The car giant which directly employs around 6,000 people in the North East has already spent £400 million on machines and preparing suppliers to build the new model of the popular Qashqai next year.
But 10% trade tariffs on the models it builds – including the electric-powered Leaf – would make the plant unviable, bosses have warned.
Europe chairman Gianluca de Ficchy told a news conference at the plant in October 2019: “If a no-deal scenario means the sudden application of WTO tariffs, we know in that case our business model won’t be sustainable in the future.
“Our industry works with lower margins and if we are in a situation in which tomorrow we have to apply 10% export duties to 70% of our production, the entire business model for Nissan Europe will be in jeopardy.”
In several interviews since then, global chief operating officer Ashwani Gupta has maintained that remained the case.
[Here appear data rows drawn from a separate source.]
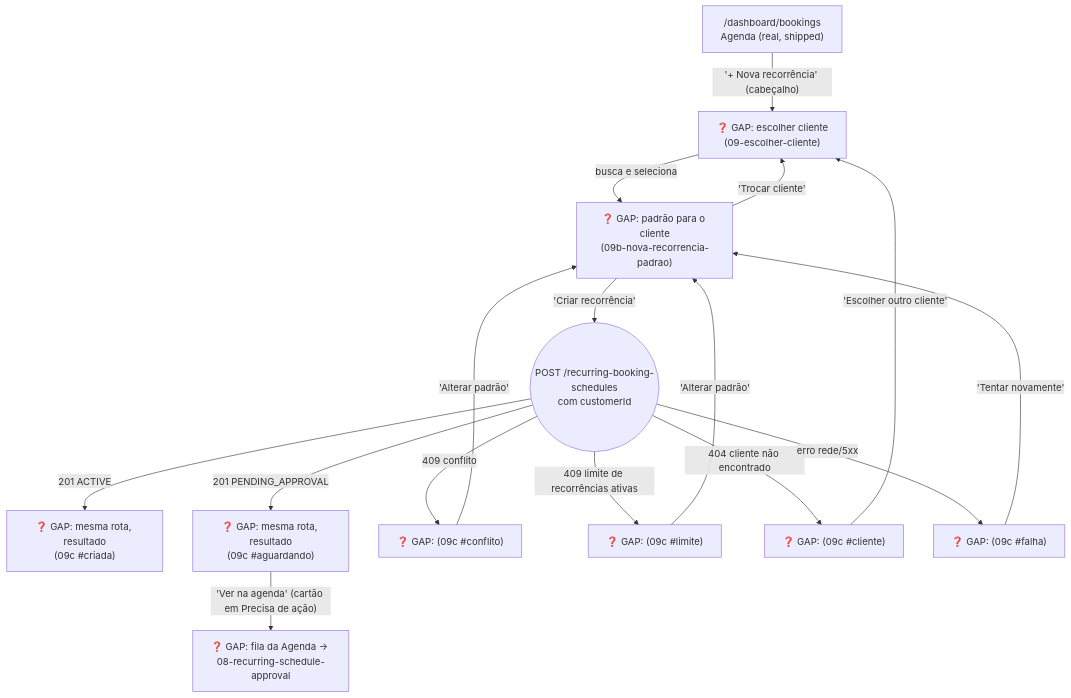
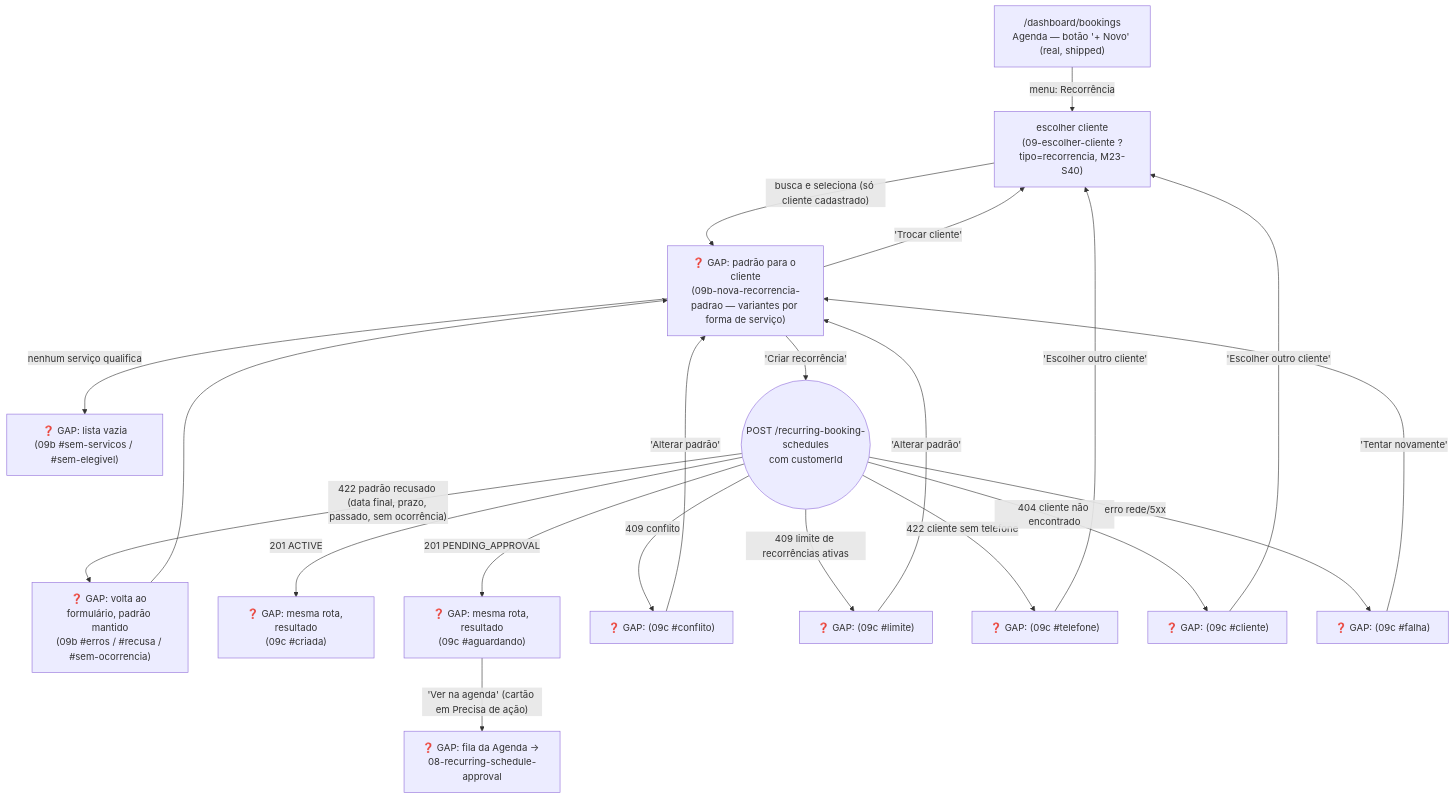
Before and after one commit to lmmoreira/ikaro: the third of 5 diagrams in plan/journey/staff/agenda.md, drawn with Mermaid. The commit also changed other lines of this file and 7 other files, not shown here.

````diff
--- a/plan/journey/staff/agenda.md
+++ b/plan/journey/staff/agenda.md
@@ -180,22 +180,27 @@
 ```mermaid
 flowchart TD
     classDef gap stroke:#f00,stroke-dasharray: 5 5,fill:#fee
 
-    Agenda["/dashboard/bookings<br/>Agenda (real, shipped)"] -->|"'+ Nova recorrência' (cabeçalho)"| Cliente["❓ GAP: escolher cliente<br/>(09-escolher-cliente)"]
-    Cliente -->|"busca e seleciona"| Padrao["❓ GAP: padrão para o cliente<br/>(09b-nova-recorrencia-padrao)"]
+    Agenda["/dashboard/bookings<br/>Agenda — botão '+ Novo' (real, shipped)"] -->|"menu: Recorrência"| Cliente["escolher cliente<br/>(09-escolher-cliente ?tipo=recorrencia, M23-S40)"]
+    Cliente -->|"busca e seleciona (só cliente cadastrado)"| Padrao["❓ GAP: padrão para o cliente<br/>(09b-nova-recorrencia-padrao — variantes por forma de serviço)"]
+    Padrao -->|"nenhum serviço qualifica"| SemServ["❓ GAP: lista vazia<br/>(09b #sem-servicos / #sem-elegivel)"]
+    Padrao -->|"'Criar recorrência'"| Envio(("POST /recurring-booking-schedules<br/>com customerId"))
     Padrao -->|"'Trocar cliente'"| Cliente
-    Padrao -->|"'Criar recorrência'"| Envio(("POST /recurring-booking-schedules<br/>com customerId"))
 
+    Envio -->|"422 padrão recusado (data final, prazo, passado, sem ocorrência)"| Recusa["❓ GAP: volta ao formulário, padrão mantido<br/>(09b #erros / #recusa / #sem-ocorrencia)"]
+    Recusa --> Padrao
     Envio -->|"201 ACTIVE"| Criada["❓ GAP: mesma rota, resultado<br/>(09c #criada)"]
     Envio -->|"201 PENDING_APPROVAL"| Aguardando["❓ GAP: mesma rota, resultado<br/>(09c #aguardando)"]
     Envio -->|"409 conflito"| Conflito["❓ GAP: (09c #conflito)"]
     Envio -->|"409 limite de recorrências ativas"| Limite["❓ GAP: (09c #limite)"]
+    Envio -->|"422 cliente sem telefone"| Telefone["❓ GAP: (09c #telefone)"]
     Envio -->|"404 cliente não encontrado"| ClienteNaoEncontrado["❓ GAP: (09c #cliente)"]
     Envio -->|"erro rede/5xx"| Falha["❓ GAP: (09c #falha)"]
 
     Aguardando -->|"'Ver na agenda' (cartão em Precisa de ação)"| Aprovar["❓ GAP: fila da Agenda → 08-recurring-schedule-approval"]
     Conflito -->|"'Alterar padrão'"| Padrao
     Limite -->|"'Alterar padrão'"| Padrao
+    Telefone -->|"'Escolher outro cliente'"| Cliente
     ClienteNaoEncontrado -->|"'Escolher outro cliente'"| Cliente
     Falha -->|"'Tentar novamente'"| Padrao
 ```
````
A Nissan source said: “We have been planning the whole time on the basis that there will be a deal.
“Look at the money we are putting into the new Qashqai – we are already in trial production for it.
“There’s no Plan B.
“We have already spent the best part of £400 million on all the machines and tooling the suppliers, reconfiguring the line for the car.”
The plant is in Labour MP Sharon Hodgson’s Washington and Sunderland West constituency.
She said: “It has always been clear that a no-deal Brexit would be devastating for the automotive industry in the UK, and Nissan, who have a manufacturing plant in my constituency, will be no exception to this rule and Nissan have been vocal on this point themselves.
“The Government must take securing a deal seriously.
“We are just weeks away from the end of the transition period and manufacturers still have no certainty or clarity of what will be expected from them on 1st January.”
The plant will shut down for Christmas from December 19, reopening on January 4.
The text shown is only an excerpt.